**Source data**
········
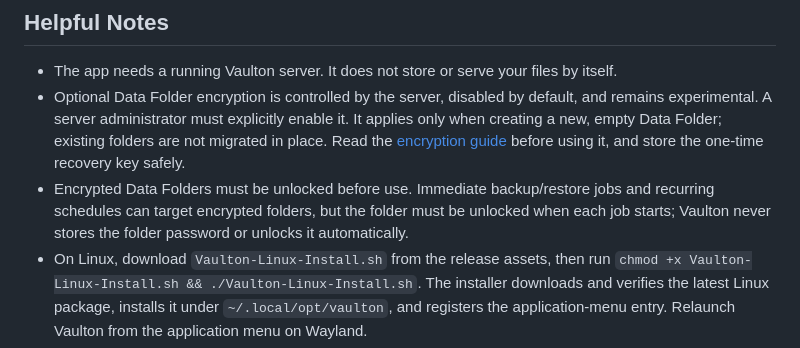
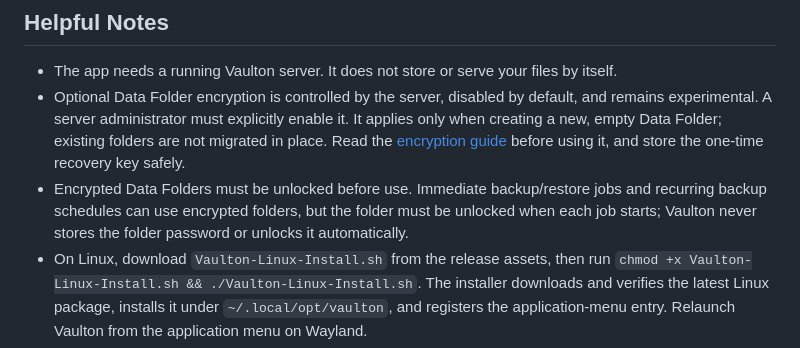
Before and after one commit to ericg2/Vaulton-UI, a Markdown page: README.md, the part around the change. GitHub-like rendering.

Commit message:
Clarify encrypted-folder schedule support

```diff
--- a/README.md
+++ b/README.md
@@ -64,7 +64,7 @@ Vaulton only shows management features your account is allowed to use. Your serv
 
 - The app needs a running Vaulton server. It does not store or serve your files by itself.
 - Optional Data Folder encryption is controlled by the server, disabled by default, and remains experimental. A server administrator must explicitly enable it. It applies only when creating a new, empty Data Folder; existing folders are not migrated in place. Read the [encryption guide](https://github.com/ericg2/Vaulton/blob/main/docs/ENCRYPTION.md) before using it, and store the one-time recovery key safely.
-- Encrypted Data Folders must be unlocked before use. Immediate backup/restore jobs and recurring schedules can target encrypted folders, but the folder must be unlocked when each job starts; Vaulton never stores the folder password or unlocks it automatically.
+- Encrypted Data Folders must be unlocked before use. Immediate backup/restore jobs and recurring backup schedules can use encrypted folders, but the folder must be unlocked when each job starts; Vaulton never stores the folder password or unlocks it automatically.
 - On Linux, download `Vaulton-Linux-Install.sh` from the release assets, then run `chmod +x Vaulton-Linux-Install.sh && ./Vaulton-Linux-Install.sh`. The installer downloads and verifies the latest Linux package, installs it under `~/.local/opt/vaulton`, and registers the application-menu entry. Relaunch Vaulton from the application menu on Wayland.
 - Folder sync needs access to a local folder, so it is available in the installed desktop and mobile apps, not in a web browser.
 - Web uploads are best suited to small and medium files because the browser manages the transfer.
```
········
**Description of the task**
Above are the records; repeat them exactly, omitting every picture.

**Written solution**
Before and after one commit to ericg2/Vaulton-UI, a Markdown page: README.md, the part around the change. GitHub-like rendering.

Commit message:
Clarify encrypted-folder schedule support

```diff
--- a/README.md
+++ b/README.md
@@ -64,7 +64,7 @@ Vaulton only shows management features your account is allowed to use. Your serv
 
 - The app needs a running Vaulton server. It does not store or serve your files by itself.
 - Optional Data Folder encryption is controlled by the server, disabled by default, and remains experimental. A server administrator must explicitly enable it. It applies only when creating a new, empty Data Folder; existing folders are not migrated in place. Read the [encryption guide](https://github.com/ericg2/Vaulton/blob/main/docs/ENCRYPTION.md) before using it, and store the one-time recovery key safely.
-- Encrypted Data Folders must be unlocked before use. Immediate backup/restore jobs and recurring schedules can target encrypted folders, but the folder must be unlocked when each job starts; Vaulton never stores the folder password or unlocks it automatically.
+- Encrypted Data Folders must be unlocked before use. Immediate backup/restore jobs and recurring backup schedules can use encrypted folders, but the folder must be unlocked when each job starts; Vaulton never stores the folder password or unlocks it automatically.
 - On Linux, download `Vaulton-Linux-Install.sh` from the release assets, then run `chmod +x Vaulton-Linux-Install.sh && ./Vaulton-Linux-Install.sh`. The installer downloads and verifies the latest Linux package, installs it under `~/.local/opt/vaulton`, and registers the application-menu entry. Relaunch Vaulton from the application menu on Wayland.
 - Folder sync needs access to a local folder, so it is available in the installed desktop and mobile apps, not in a web browser.
 - Web uploads are best suited to small and medium files because the browser manages the transfer.
```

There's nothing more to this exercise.